In response to controversy over its questionable experimentation on its users, Facebook has announced that it’ll be changing the way it goes about its research.
Earlier this year, Facebook researchers published a study in the Proceedings of the National Academy of Sciences revealing that the social network manipulated the News Feeds of its users to measure their emotional responses. People felt betrayed, if not violated–and academics questioned whether Facebook’s broad data-use policy really qualified as the kind of “informed consent” that is usually the standard for involving humans in research. In June, Virginia Senator Mark Warner asked the Federal Trade Commission to formally investigate the company’s research practices. That same month, the lead author of the study, Adam Krause, published a sorry-not-sorry on his Facebook page and mentioned that Facebook would be reviewing its internal practices.
On Thursday afternoon, Facebook chief technology officer Mike Schroepfer published a more comprehensive update on the company’s blog in response to the criticism. He listed the ways in which Facebook planned to revise its research practices, including updated guidelines, an internal review panel, new kinds of training, and a website that will post all of the company’s research work. He writes:
“It is clear now that there are things we should have done differently. For example, we should have considered other non-experimental ways to do this research. The research would also have benefited from more extensive review by a wider and more senior group of people. Last, in releasing the study, we failed to communicate clearly why and how we did it.”
There’s clearly more fessing up here than Facebook was willing to do before. And embracing an ethical review board is a step in the right direction. However, as a Microsoft working paper on Facebook’s ethical dilemma noted earlier this year, internal review boards can still make quite a bit of wiggle room for themselves. They’re no guarantee of fair play.

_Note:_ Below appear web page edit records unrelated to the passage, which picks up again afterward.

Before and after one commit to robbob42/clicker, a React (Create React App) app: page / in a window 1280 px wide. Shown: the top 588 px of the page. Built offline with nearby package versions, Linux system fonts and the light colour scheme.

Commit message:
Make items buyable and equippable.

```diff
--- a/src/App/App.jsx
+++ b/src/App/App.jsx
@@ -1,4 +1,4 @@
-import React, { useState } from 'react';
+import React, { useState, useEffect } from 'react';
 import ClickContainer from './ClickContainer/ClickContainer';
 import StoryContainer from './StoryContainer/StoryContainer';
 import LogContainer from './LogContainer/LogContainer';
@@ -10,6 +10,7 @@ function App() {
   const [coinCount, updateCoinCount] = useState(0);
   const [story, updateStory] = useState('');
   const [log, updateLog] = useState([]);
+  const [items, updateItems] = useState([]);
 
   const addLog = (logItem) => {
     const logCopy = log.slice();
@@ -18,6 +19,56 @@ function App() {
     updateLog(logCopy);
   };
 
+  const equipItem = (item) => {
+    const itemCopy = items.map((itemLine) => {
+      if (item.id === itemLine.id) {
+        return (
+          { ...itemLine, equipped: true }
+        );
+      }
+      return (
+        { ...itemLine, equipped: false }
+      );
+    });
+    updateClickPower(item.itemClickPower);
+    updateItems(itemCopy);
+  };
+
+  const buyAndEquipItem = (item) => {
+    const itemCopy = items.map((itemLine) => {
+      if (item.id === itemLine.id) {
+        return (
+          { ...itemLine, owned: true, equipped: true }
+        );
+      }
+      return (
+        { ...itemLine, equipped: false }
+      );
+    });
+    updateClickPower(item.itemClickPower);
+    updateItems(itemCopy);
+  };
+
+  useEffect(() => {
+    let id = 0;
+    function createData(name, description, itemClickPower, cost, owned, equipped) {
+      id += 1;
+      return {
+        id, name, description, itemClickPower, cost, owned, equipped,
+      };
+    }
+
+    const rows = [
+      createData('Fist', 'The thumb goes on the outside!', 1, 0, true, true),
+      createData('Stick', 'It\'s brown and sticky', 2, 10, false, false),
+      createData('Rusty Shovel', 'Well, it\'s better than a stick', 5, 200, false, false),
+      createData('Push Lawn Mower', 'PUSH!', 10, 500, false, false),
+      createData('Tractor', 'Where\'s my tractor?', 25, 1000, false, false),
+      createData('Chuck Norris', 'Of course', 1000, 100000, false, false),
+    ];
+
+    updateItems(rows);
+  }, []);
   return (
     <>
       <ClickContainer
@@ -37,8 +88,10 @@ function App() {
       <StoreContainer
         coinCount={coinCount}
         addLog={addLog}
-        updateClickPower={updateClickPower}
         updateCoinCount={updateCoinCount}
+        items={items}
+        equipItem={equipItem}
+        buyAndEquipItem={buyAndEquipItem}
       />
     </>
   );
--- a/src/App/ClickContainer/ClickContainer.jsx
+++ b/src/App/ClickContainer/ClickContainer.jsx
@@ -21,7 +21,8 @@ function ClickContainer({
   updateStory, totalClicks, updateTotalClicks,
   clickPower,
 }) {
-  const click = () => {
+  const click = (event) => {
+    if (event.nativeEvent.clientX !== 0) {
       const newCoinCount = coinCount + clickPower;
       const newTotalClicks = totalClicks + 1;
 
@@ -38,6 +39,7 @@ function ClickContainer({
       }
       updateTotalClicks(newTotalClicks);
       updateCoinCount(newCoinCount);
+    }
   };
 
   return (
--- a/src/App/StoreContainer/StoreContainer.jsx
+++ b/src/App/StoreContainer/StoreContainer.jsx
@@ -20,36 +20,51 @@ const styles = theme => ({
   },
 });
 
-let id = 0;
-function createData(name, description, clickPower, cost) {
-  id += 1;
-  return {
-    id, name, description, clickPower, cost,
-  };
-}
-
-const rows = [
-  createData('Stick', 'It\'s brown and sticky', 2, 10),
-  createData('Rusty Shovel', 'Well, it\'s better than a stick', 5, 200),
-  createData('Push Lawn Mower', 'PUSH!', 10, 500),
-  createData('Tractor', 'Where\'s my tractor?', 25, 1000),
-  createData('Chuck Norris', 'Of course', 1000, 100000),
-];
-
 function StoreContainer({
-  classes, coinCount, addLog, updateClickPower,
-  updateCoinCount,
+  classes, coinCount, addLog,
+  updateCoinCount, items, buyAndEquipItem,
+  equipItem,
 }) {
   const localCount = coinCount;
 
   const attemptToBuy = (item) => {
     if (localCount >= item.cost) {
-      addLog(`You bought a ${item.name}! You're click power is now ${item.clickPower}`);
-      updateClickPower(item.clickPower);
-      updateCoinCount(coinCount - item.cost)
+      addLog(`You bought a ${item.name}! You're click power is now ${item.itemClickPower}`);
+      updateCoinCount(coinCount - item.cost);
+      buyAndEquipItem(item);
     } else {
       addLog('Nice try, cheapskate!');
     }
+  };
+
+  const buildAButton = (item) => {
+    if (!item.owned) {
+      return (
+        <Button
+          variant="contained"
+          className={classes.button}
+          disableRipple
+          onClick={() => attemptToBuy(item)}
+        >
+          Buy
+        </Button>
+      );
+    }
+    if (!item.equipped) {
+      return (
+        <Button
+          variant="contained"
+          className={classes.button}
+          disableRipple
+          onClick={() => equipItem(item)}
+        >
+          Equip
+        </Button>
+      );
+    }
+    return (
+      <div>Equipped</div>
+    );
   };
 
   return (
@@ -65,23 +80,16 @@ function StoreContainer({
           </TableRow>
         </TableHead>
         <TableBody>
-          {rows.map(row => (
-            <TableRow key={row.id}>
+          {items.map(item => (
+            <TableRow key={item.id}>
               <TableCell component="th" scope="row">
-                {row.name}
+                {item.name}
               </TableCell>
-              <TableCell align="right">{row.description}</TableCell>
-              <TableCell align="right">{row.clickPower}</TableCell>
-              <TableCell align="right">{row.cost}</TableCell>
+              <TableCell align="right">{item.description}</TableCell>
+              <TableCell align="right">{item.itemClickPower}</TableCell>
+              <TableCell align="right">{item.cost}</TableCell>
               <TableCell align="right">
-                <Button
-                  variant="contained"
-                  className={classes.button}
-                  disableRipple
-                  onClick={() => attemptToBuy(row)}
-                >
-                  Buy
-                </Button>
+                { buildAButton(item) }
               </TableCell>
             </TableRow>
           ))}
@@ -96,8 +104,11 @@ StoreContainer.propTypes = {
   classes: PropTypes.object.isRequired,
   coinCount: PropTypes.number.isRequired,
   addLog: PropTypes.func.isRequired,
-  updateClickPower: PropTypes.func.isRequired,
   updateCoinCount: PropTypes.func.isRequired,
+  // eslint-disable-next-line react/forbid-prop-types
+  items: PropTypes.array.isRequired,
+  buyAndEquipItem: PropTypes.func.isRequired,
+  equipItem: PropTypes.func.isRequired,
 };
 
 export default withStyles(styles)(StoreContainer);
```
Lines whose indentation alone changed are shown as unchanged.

At the same time, questions linger about what it was that made people so angry about the Facebook study in the first place. The emotional trigger might not have been the issue of consent at all, but the possibility that Facebook could use the research to improve its ad targeting and make more money from its users. If that’s the case, Facebook can adjust its research guidelines all it wants, but there’s no way it’s going to turn off the firehose of ad money that is determining its future.